Directions for this task:
All lines below containing the string "preprocessing" are to be copied.

Data supplied:
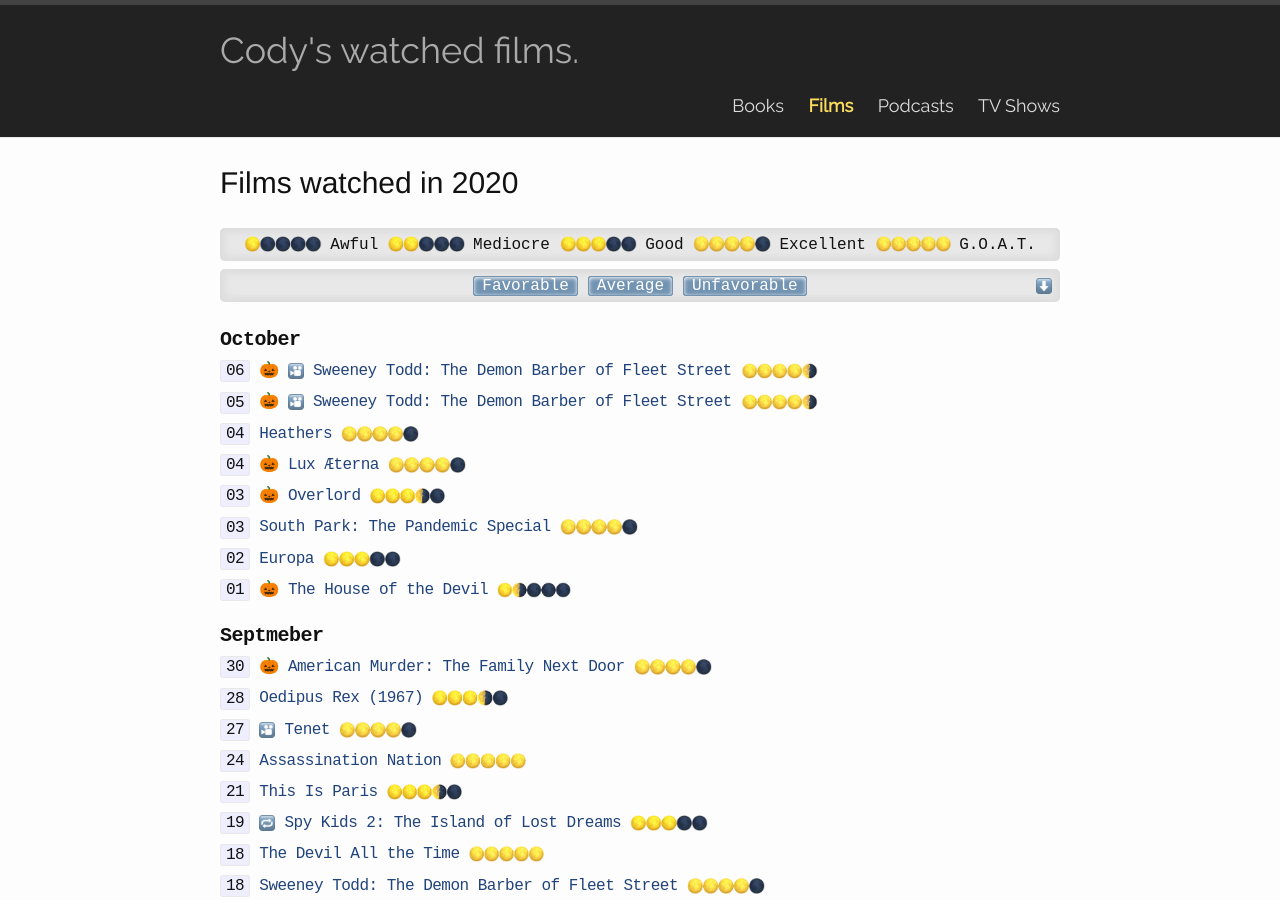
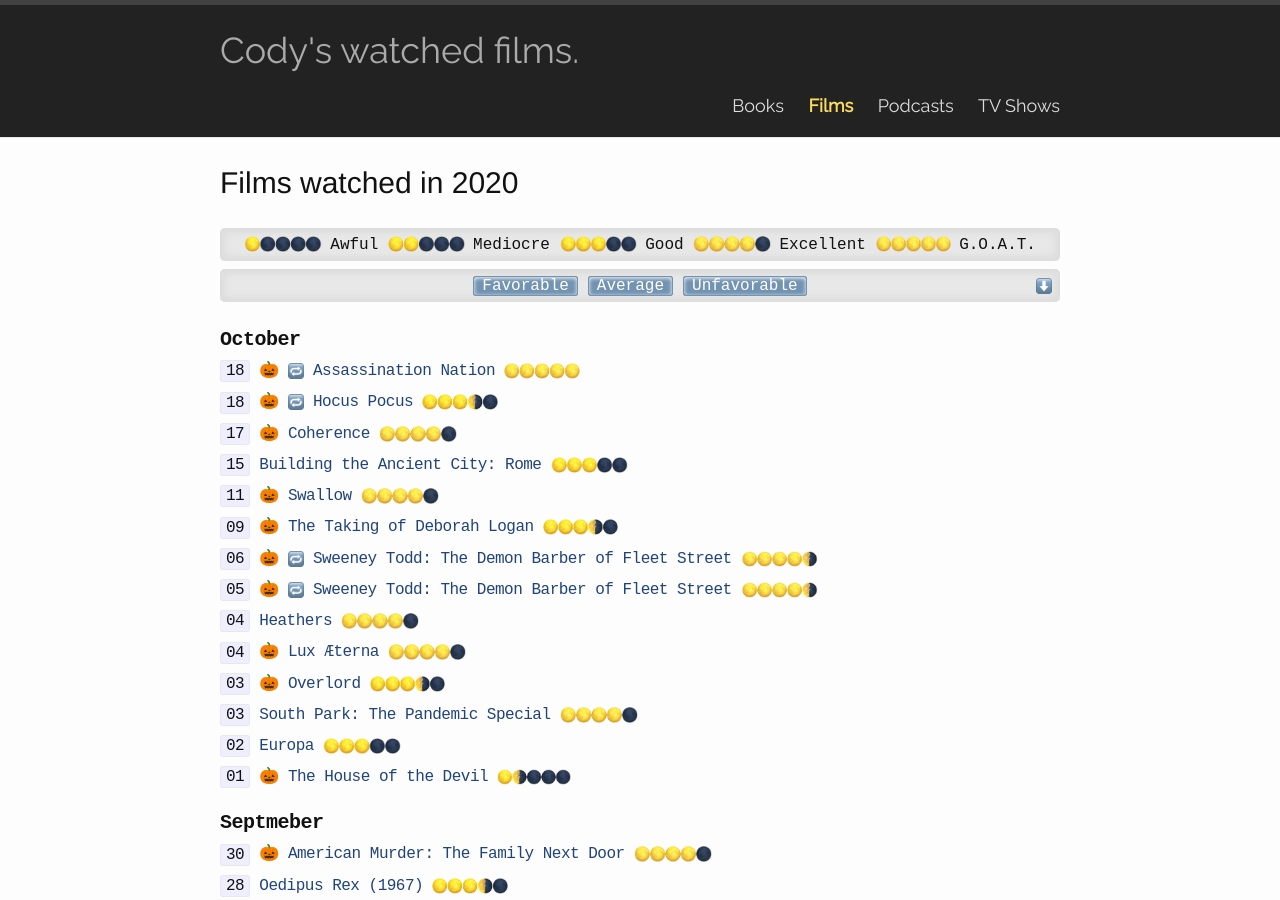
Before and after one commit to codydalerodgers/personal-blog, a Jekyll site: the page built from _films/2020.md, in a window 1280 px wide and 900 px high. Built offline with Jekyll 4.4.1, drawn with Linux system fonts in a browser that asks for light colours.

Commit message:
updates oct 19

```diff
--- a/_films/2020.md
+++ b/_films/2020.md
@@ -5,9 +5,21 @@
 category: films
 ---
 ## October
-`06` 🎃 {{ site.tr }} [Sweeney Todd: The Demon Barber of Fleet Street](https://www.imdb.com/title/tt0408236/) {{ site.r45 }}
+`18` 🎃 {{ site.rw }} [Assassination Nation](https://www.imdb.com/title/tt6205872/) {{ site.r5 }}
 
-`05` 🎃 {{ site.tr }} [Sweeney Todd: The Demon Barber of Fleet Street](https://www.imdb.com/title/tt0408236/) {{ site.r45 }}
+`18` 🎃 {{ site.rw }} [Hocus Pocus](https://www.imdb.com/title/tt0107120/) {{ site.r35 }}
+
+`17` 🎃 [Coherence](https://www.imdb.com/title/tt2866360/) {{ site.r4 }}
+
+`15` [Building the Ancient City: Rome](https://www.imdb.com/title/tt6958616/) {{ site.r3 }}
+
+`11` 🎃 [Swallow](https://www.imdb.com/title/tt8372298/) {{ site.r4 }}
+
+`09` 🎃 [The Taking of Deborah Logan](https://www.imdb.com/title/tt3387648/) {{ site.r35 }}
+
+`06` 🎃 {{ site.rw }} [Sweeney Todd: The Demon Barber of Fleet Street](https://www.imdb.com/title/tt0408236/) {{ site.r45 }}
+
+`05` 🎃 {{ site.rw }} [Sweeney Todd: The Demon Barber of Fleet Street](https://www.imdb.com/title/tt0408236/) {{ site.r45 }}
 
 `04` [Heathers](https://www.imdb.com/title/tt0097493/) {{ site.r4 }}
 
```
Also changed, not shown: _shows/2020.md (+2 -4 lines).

---

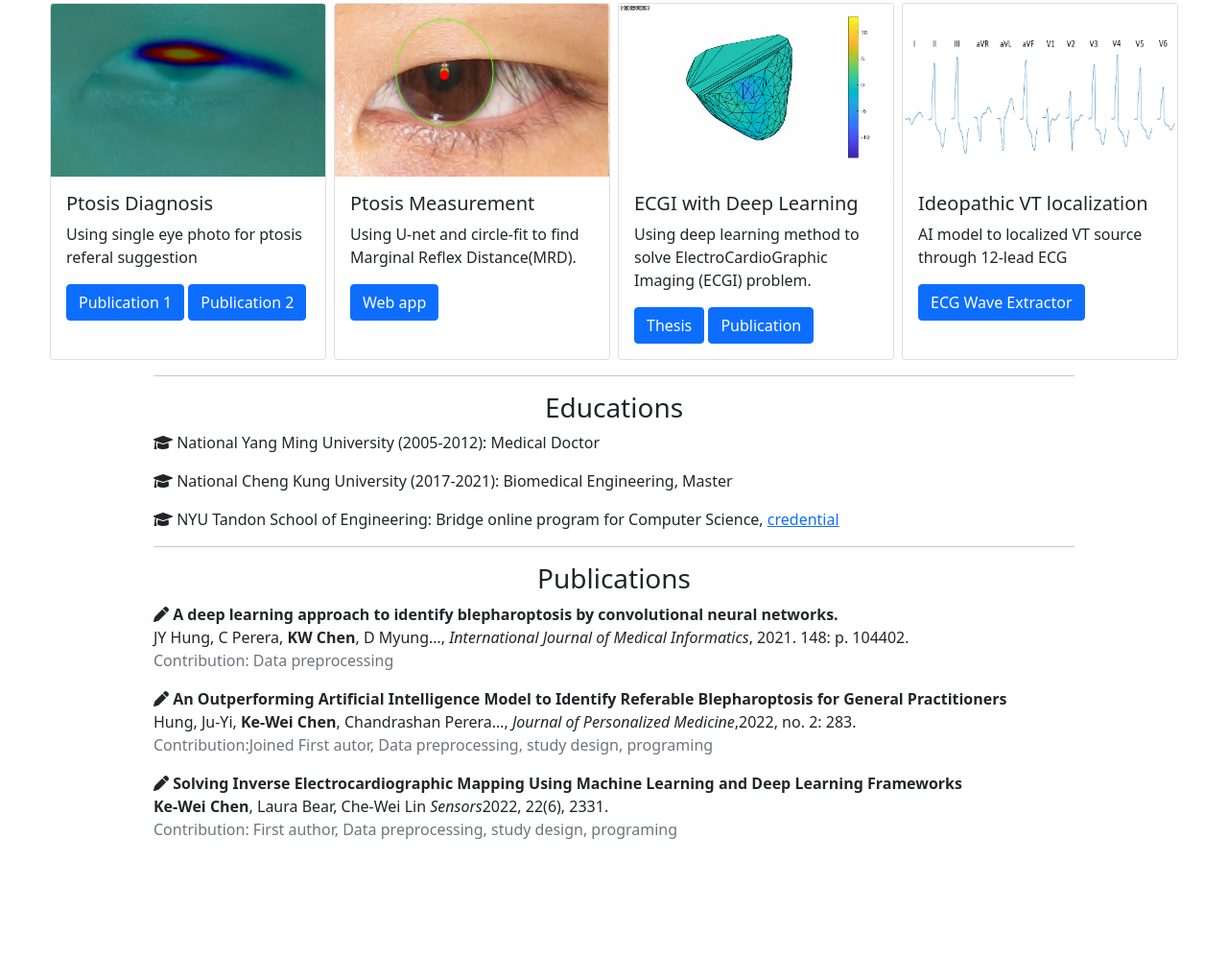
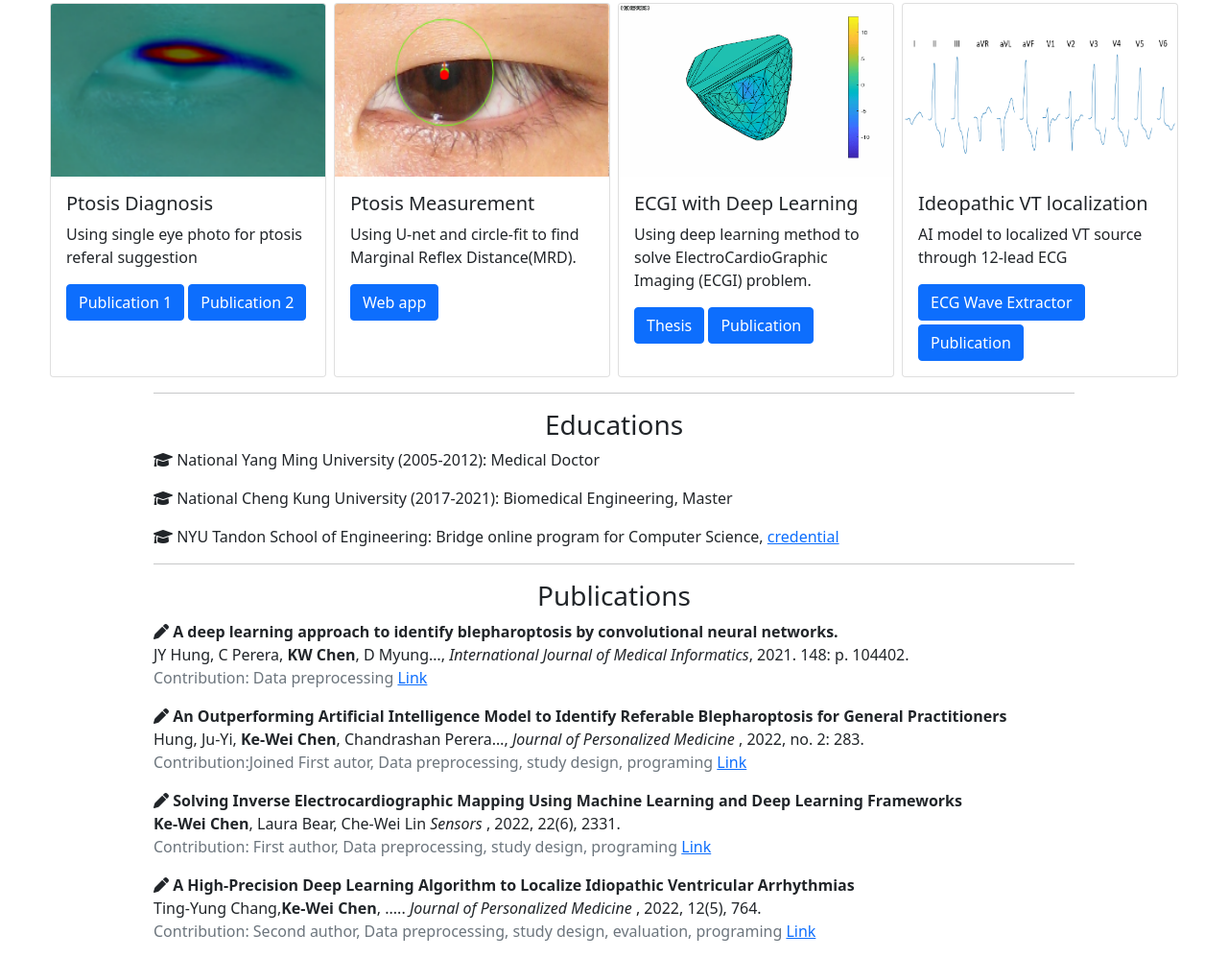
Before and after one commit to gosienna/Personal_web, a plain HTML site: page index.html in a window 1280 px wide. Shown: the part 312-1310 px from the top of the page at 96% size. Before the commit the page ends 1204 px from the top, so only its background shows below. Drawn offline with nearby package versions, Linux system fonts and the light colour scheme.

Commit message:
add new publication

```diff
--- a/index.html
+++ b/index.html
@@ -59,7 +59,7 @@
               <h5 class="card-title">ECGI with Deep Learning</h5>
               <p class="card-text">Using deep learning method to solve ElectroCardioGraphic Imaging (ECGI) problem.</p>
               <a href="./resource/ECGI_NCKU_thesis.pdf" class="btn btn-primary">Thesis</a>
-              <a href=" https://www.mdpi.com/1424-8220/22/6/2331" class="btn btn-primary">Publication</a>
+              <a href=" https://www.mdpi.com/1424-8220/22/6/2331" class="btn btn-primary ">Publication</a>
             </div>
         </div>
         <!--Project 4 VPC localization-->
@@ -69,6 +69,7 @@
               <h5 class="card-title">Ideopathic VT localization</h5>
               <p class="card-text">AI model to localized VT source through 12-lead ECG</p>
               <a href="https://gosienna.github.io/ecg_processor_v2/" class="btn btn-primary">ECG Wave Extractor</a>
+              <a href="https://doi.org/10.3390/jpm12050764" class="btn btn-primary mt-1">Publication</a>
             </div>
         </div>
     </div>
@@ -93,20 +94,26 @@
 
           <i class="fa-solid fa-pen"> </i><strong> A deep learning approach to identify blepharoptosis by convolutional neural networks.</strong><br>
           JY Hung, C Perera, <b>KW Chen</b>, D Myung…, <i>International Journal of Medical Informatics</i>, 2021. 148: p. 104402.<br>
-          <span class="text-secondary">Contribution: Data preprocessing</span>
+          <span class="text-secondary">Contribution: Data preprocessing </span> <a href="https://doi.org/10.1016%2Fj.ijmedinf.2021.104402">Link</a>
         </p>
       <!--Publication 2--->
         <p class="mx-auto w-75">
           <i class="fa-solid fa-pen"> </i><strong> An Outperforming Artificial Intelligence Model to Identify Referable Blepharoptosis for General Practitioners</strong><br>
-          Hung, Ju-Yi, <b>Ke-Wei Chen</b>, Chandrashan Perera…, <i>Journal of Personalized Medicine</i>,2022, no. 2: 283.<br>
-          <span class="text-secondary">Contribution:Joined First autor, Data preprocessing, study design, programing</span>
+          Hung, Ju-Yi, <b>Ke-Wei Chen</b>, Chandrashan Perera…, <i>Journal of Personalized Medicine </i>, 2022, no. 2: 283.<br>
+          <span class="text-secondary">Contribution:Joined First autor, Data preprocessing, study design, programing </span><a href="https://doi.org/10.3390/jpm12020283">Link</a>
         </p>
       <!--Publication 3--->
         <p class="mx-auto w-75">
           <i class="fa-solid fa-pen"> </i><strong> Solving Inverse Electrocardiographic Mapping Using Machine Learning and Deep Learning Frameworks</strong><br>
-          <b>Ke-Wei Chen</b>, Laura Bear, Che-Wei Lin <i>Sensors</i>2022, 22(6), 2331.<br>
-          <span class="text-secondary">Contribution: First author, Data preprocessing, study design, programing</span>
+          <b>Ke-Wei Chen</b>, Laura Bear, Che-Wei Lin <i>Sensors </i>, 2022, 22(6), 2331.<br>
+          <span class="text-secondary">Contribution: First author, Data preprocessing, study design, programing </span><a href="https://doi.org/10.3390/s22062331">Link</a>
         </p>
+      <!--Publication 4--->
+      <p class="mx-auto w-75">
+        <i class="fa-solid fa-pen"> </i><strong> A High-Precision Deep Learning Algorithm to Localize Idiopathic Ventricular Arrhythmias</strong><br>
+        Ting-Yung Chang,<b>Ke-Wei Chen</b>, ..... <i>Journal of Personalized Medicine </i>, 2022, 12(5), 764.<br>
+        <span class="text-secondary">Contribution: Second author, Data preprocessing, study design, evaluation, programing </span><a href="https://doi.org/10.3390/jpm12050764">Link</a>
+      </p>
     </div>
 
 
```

Completed task:
-          <span class="text-secondary">Contribution: Data preprocessing</span>
+          <span class="text-secondary">Contribution: Data preprocessing </span> <a href="https://doi.org/10.1016%2Fj.ijmedinf.2021.104402">Link</a>
-          <span class="text-secondary">Contribution:Joined First autor, Data preprocessing, study design, programing</span>
+          <span class="text-secondary">Contribution:Joined First autor, Data preprocessing, study design, programing </span><a href="https://doi.org/10.3390/jpm12020283">Link</a>
-          <span class="text-secondary">Contribution: First author, Data preprocessing, study design, programing</span>
+          <span class="text-secondary">Contribution: First author, Data preprocessing, study design, programing </span><a href="https://doi.org/10.3390/s22062331">Link</a>
+        <span class="text-secondary">Contribution: Second author, Data preprocessing, study design, evaluation, programing </span><a href="https://doi.org/10.3390/jpm12050764">Link</a>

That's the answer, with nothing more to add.